**Exercise**
The whole listing, pictures aside, should be reproduced exactly.

**Dataset**
━━━━
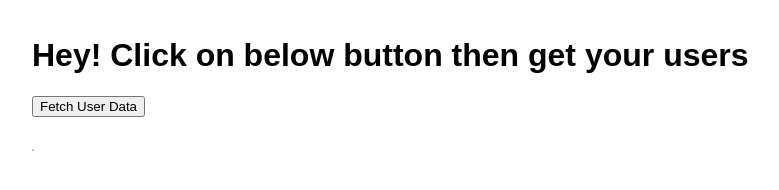
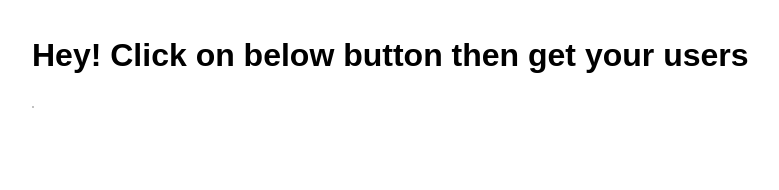
Before and after one commit to keshav1112/Fetch_Rest_API, a plain HTML site: page index.html in a window 1280 px wide. Shown: the whole page, without its empty margins (0-779 px from the left). Drawn offline with Linux system fonts and the light colour scheme; no server answers.

Commit message:
First Commit

```diff
--- a/index.html
+++ b/index.html
@@ -11,10 +11,9 @@
 
     <h1>Hey! Click on below button then get your users</h1>
 
-    <button id="fetchBtn">Fetch User Data</button>
+    <!-- <button id="fetchBtn">Fetch User Data</button> -->
 
     <table id="userList"></table>
-
 
 <script src="js/function.js"></script>
 </body>
--- a/js/function.js
+++ b/js/function.js
@@ -15,7 +15,7 @@ fetch(API_URL)
             let bindData = '';
 
             data.forEach(element => {
-                console.log(element);
+                // console.log(element);
                 const {id, name, email, address:{street, zipcode}} = element;
                 bindData += `<tr><td>${id}</td> <td>${name}</td> <td>${email}</td> <td>${street}</td> <td>${zipcode}</td></tr>`;
             })
--- a/scss/style.scss
+++ b/scss/style.scss
@@ -11,7 +11,6 @@ ul{
     padding: 0;
     text-decoration: none;
 }
-
 
 table{
     border: 1px solid #c1c1c1;
```
Also changed, not shown: 1 other file.
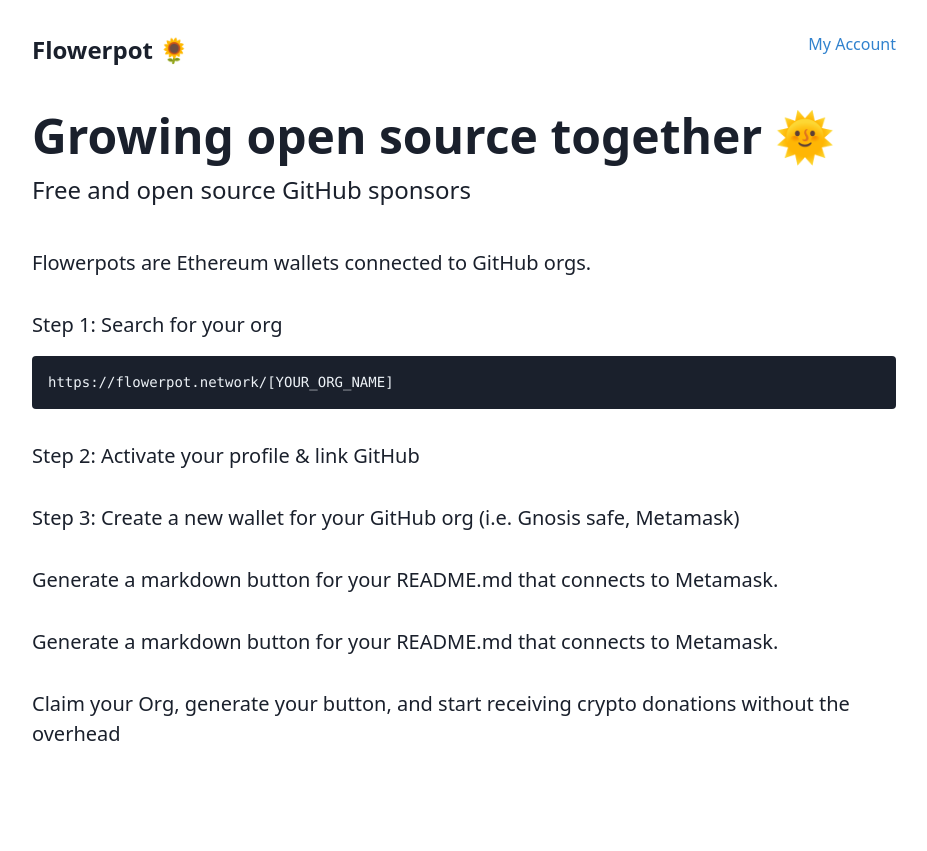
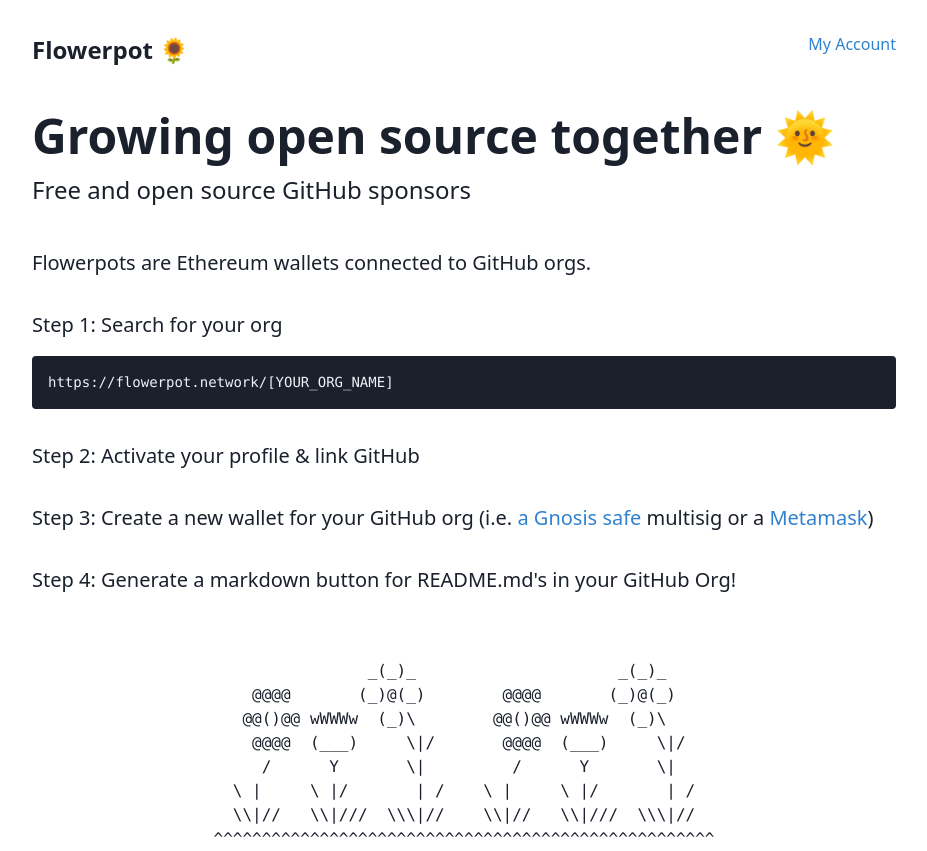
Before and after one commit to flowerpot-network/delta, a Next.js app: page / in a window 1280 px wide. Shown: the whole page, without its empty margins (176-1103 px from the left). Before the commit the page ends 800 px from the top, so only its background shows below. Built offline with nearby package versions, Linux system fonts and the light colour scheme.

Commit message:
front page edits

```diff
--- a/pages/account.js
+++ b/pages/account.js
@@ -118,8 +118,8 @@
       render={({ web3, accounts, contract }) => (
         <Layout>
           {/* <p>{accessToken}</p> */}
-          <h1 className="text-3xl font-bold block mb-6">Get started</h1>
-
+          <h1 className="text-3xl font-bold block mb-6">Set up your Orgs</h1>
+          <div className="">
             {!props.accounts[0] && (
               <button
                 onClick={onEnable}
@@ -128,7 +128,8 @@
                 Connect Metamask
               </button>
             )}
-
+          </div>
+          <div className="">
             {!accessToken && (
               <a
                 href="https://github.com/login/oauth/authorize?client_id=ee508729e6002c32d53b&redirect_uri=https://flowerpot.network/account&scope=read:org,user"
@@ -137,6 +138,7 @@
               Login with GitHub
               </a>
             )}
+          </div>
 
           <div className="lg:flex lg:-mx-2">
             {orgs &&
--- a/pages/index.js
+++ b/pages/index.js
@@ -19,16 +19,22 @@
     <p className="mb-4"> Step 2: Activate your profile & link GitHub</p>
   </div>
   <div className="text-xl mt-8">
-    <p className="mb-4"> Step 3: Create a new wallet for your GitHub org (i.e. Gnosis safe, Metamask) </p>
+    <p className="mb-4"> Step 3: Create a new wallet for your GitHub org (i.e. <a href="https://safe.gnosis.io/multisig">a Gnosis safe</a> multisig or a <a href="https://metamask.io/">Metamask</a>) </p>
   </div>
   <div className="text-xl mt-8">
-    <p> Generate a markdown button for your README.md that connects to Metamask.</p>
+    <p className="mb-4"> Step 4: Generate a markdown button for README.md's in your GitHub Org! </p>
   </div>
-  <div className="text-xl mt-8">
-    <p> Generate a markdown button for your README.md that connects to Metamask.</p>
-  </div>
-  <div className="text-xl mt-8">
-    <p> Claim your Org, generate your button, and start receiving crypto donations without the overhead </p>
+  <div className="container mt-16 flex justify-center mx-auto">
+    <section id="flowers">
+              <pre><code>                _(_)_                     _(_)_     </code></pre>
+              <pre><code>    @@@@       (_)@(_)        @@@@       (_)@(_)    </code></pre>
+              <pre><code>   @@()@@ wWWWw  (_)\        @@()@@ wWWWw  (_)\     </code></pre>
+              <pre><code>    @@@@  (___)     \|/       @@@@  (___)     \|/   </code></pre>
+              <pre><code>     /      Y       \|         /      Y       \|    </code></pre>
+              <pre><code>  \ |     \ |/       | /    \ |     \ |/       | /  </code></pre>
+              <pre><code>  \\|//   \\|///  \\\|//    \\|//   \\|///  \\\|//  </code></pre>
+              <pre><code>^^^^^^^^^^^^^^^^^^^^^^^^^^^^^^^^^^^^^^^^^^^^^^^^^^^^</code></pre>
+    </section>
   </div>
   </Layout>
 );
```
Lines whose indentation alone changed are shown as unchanged.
━━━━
**Finished task**
Before and after one commit to keshav1112/Fetch_Rest_API, a plain HTML site: page index.html in a window 1280 px wide. Shown: the whole page, without its empty margins (0-779 px from the left). Drawn offline with Linux system fonts and the light colour scheme; no server answers.

Commit message:
First Commit

```diff
--- a/index.html
+++ b/index.html
@@ -11,10 +11,9 @@
 
     <h1>Hey! Click on below button then get your users</h1>
 
-    <button id="fetchBtn">Fetch User Data</button>
+    <!-- <button id="fetchBtn">Fetch User Data</button> -->
 
     <table id="userList"></table>
-
 
 <script src="js/function.js"></script>
 </body>
--- a/js/function.js
+++ b/js/function.js
@@ -15,7 +15,7 @@ fetch(API_URL)
             let bindData = '';
 
             data.forEach(element => {
-                console.log(element);
+                // console.log(element);
                 const {id, name, email, address:{street, zipcode}} = element;
                 bindData += `<tr><td>${id}</td> <td>${name}</td> <td>${email}</td> <td>${street}</td> <td>${zipcode}</td></tr>`;
             })
--- a/scss/style.scss
+++ b/scss/style.scss
@@ -11,7 +11,6 @@ ul{
     padding: 0;
     text-decoration: none;
 }
-
 
 table{
     border: 1px solid #c1c1c1;
```
Also changed, not shown: 1 other file.
Before and after one commit to flowerpot-network/delta, a Next.js app: page / in a window 1280 px wide. Shown: the whole page, without its empty margins (176-1103 px from the left). Before the commit the page ends 800 px from the top, so only its background shows below. Built offline with nearby package versions, Linux system fonts and the light colour scheme.

Commit message:
front page edits

```diff
--- a/pages/account.js
+++ b/pages/account.js
@@ -118,8 +118,8 @@
       render={({ web3, accounts, contract }) => (
         <Layout>
           {/* <p>{accessToken}</p> */}
-          <h1 className="text-3xl font-bold block mb-6">Get started</h1>
-
+          <h1 className="text-3xl font-bold block mb-6">Set up your Orgs</h1>
+          <div className="">
             {!props.accounts[0] && (
               <button
                 onClick={onEnable}
@@ -128,7 +128,8 @@
                 Connect Metamask
               </button>
             )}
-
+          </div>
+          <div className="">
             {!accessToken && (
               <a
                 href="https://github.com/login/oauth/authorize?client_id=ee508729e6002c32d53b&redirect_uri=https://flowerpot.network/account&scope=read:org,user"
@@ -137,6 +138,7 @@
               Login with GitHub
               </a>
             )}
+          </div>
 
           <div className="lg:flex lg:-mx-2">
             {orgs &&
--- a/pages/index.js
+++ b/pages/index.js
@@ -19,16 +19,22 @@
     <p className="mb-4"> Step 2: Activate your profile & link GitHub</p>
   </div>
   <div className="text-xl mt-8">
-    <p className="mb-4"> Step 3: Create a new wallet for your GitHub org (i.e. Gnosis safe, Metamask) </p>
+    <p className="mb-4"> Step 3: Create a new wallet for your GitHub org (i.e. <a href="https://safe.gnosis.io/multisig">a Gnosis safe</a> multisig or a <a href="https://metamask.io/">Metamask</a>) </p>
   </div>
   <div className="text-xl mt-8">
-    <p> Generate a markdown button for your README.md that connects to Metamask.</p>
+    <p className="mb-4"> Step 4: Generate a markdown button for README.md's in your GitHub Org! </p>
   </div>
-  <div className="text-xl mt-8">
-    <p> Generate a markdown button for your README.md that connects to Metamask.</p>
-  </div>
-  <div className="text-xl mt-8">
-    <p> Claim your Org, generate your button, and start receiving crypto donations without the overhead </p>
+  <div className="container mt-16 flex justify-center mx-auto">
+    <section id="flowers">
+              <pre><code>                _(_)_                     _(_)_     </code></pre>
+              <pre><code>    @@@@       (_)@(_)        @@@@       (_)@(_)    </code></pre>
+              <pre><code>   @@()@@ wWWWw  (_)\        @@()@@ wWWWw  (_)\     </code></pre>
+              <pre><code>    @@@@  (___)     \|/       @@@@  (___)     \|/   </code></pre>
+              <pre><code>     /      Y       \|         /      Y       \|    </code></pre>
+              <pre><code>  \ |     \ |/       | /    \ |     \ |/       | /  </code></pre>
+              <pre><code>  \\|//   \\|///  \\\|//    \\|//   \\|///  \\\|//  </code></pre>
+              <pre><code>^^^^^^^^^^^^^^^^^^^^^^^^^^^^^^^^^^^^^^^^^^^^^^^^^^^^</code></pre>
+    </section>
   </div>
   </Layout>
 );
```
Lines whose indentation alone changed are shown as unchanged.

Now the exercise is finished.